A language is not a single, measurable entity which exists outside of the populations of its speakers. All that exists is the mental representation of that language, however you wish to model it, in the minds of the speakers. Happily, this means that no native speaker is “using” the language “wrong,” since their usage literally defines that language.
External prescriptions which are placed on language usage are literally independent of the language itself. They do not reflect facts about the language. They only reflect judgments about various usages, which in some sense reflect social perceptions of variants which may help to reveal your educational, regional, racial or class background. These are not facts about language, but simply about how language becomes a participant in social dynamics.

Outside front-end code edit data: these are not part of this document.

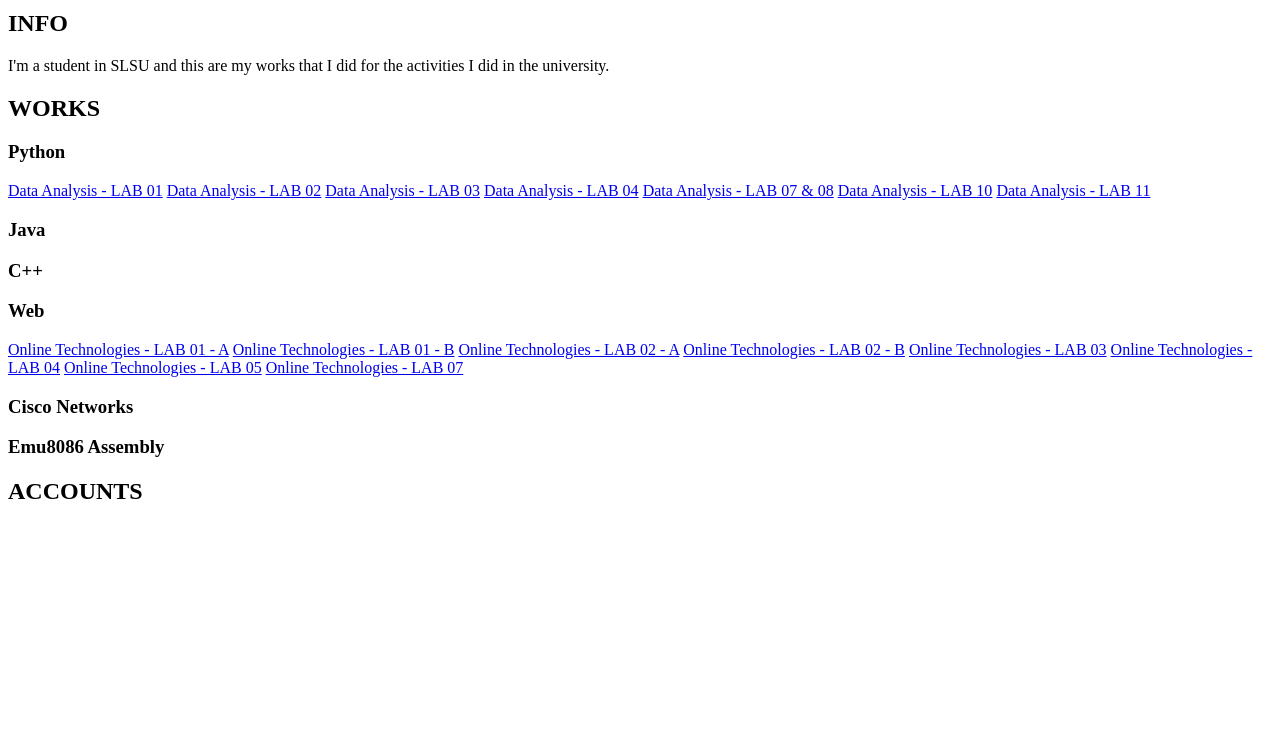
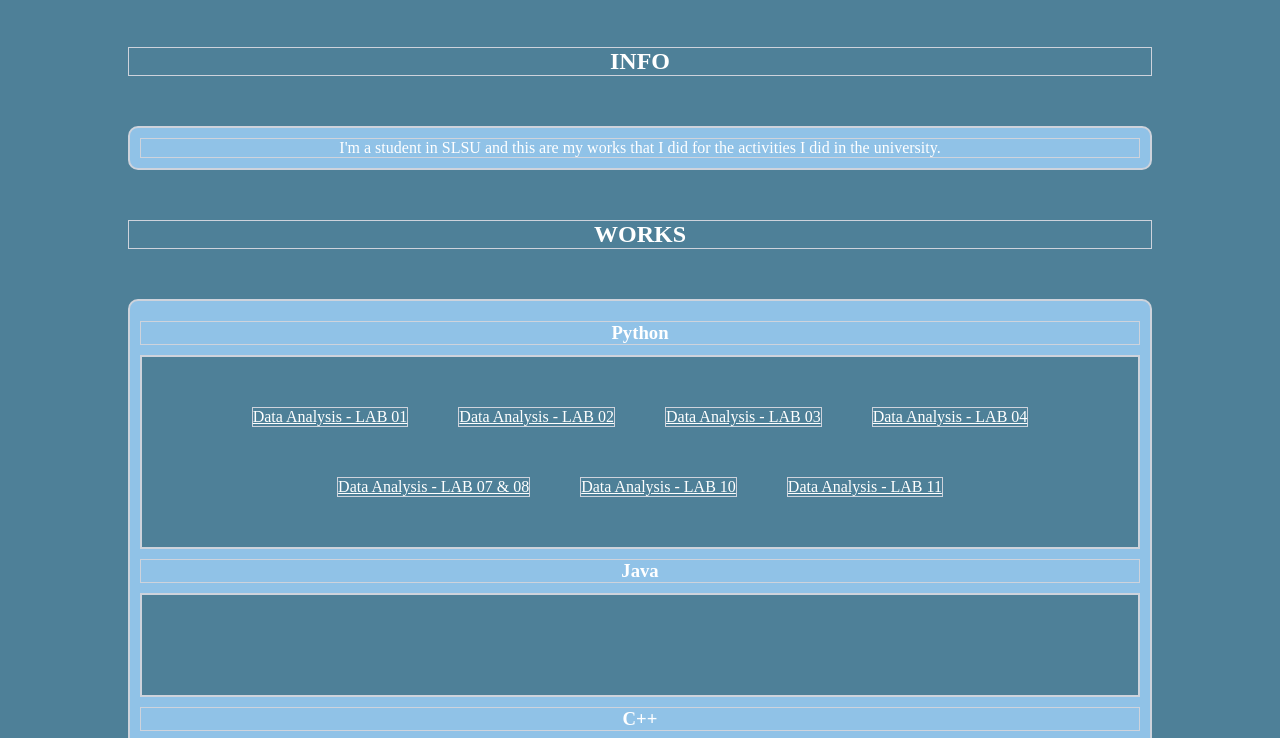
Before and after one commit to YeDragon1226/Portfolio, a plain HTML site: page index.html in a window 1280 px wide. Shown: the part 104-842 px from the top of the page. Before the commit the page ends 800 px from the top, so only its background shows below. Drawn offline with Linux system fonts and the light colour scheme; a web font is replaced by a local one.

Commit message:
Update index.html

```diff
--- a/index.html
+++ b/index.html
@@ -9,7 +9,7 @@
       href="https://fonts.googleapis.com/css2?family=Kode+Mono:wght@400..700&display=swap"
       rel="stylesheet"
     />
-    <link rel="stylesheet" href="style copy.css" />
+    <link rel="stylesheet" href="style.css" />
     <link rel="shortcut icon" href="img/profile.jpg" type="image/x-icon" />
     <title>Dan Victor C. Caseres</title>
   </head>
```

My favourite example of the sheer arbitrariness of language value judgements is rhoticity, or whether you pronounce an /r/ after a vowel in words like “car” and “yard”. If you’re British, the most prestigious dialect is RP, which is non-rhotic, and it’s less prestigious to speak a rhotic dialect, such as Lancashire and other Northern English dialects. If you’re American, it’s the opposite: the most prestigious dialect is SAE, which is rhotic, and non-rhotic dialects such as those in New York or Boston are less prestigious.
It’s the exact same contrast between /r/ and lack of /r/, but when you cross a large body of water suddenly the social prestige associated with it is inverted. You can’t pretend that language value judgments are “objective facts” about the language.
See also: More specific social commentary about literacy privilege.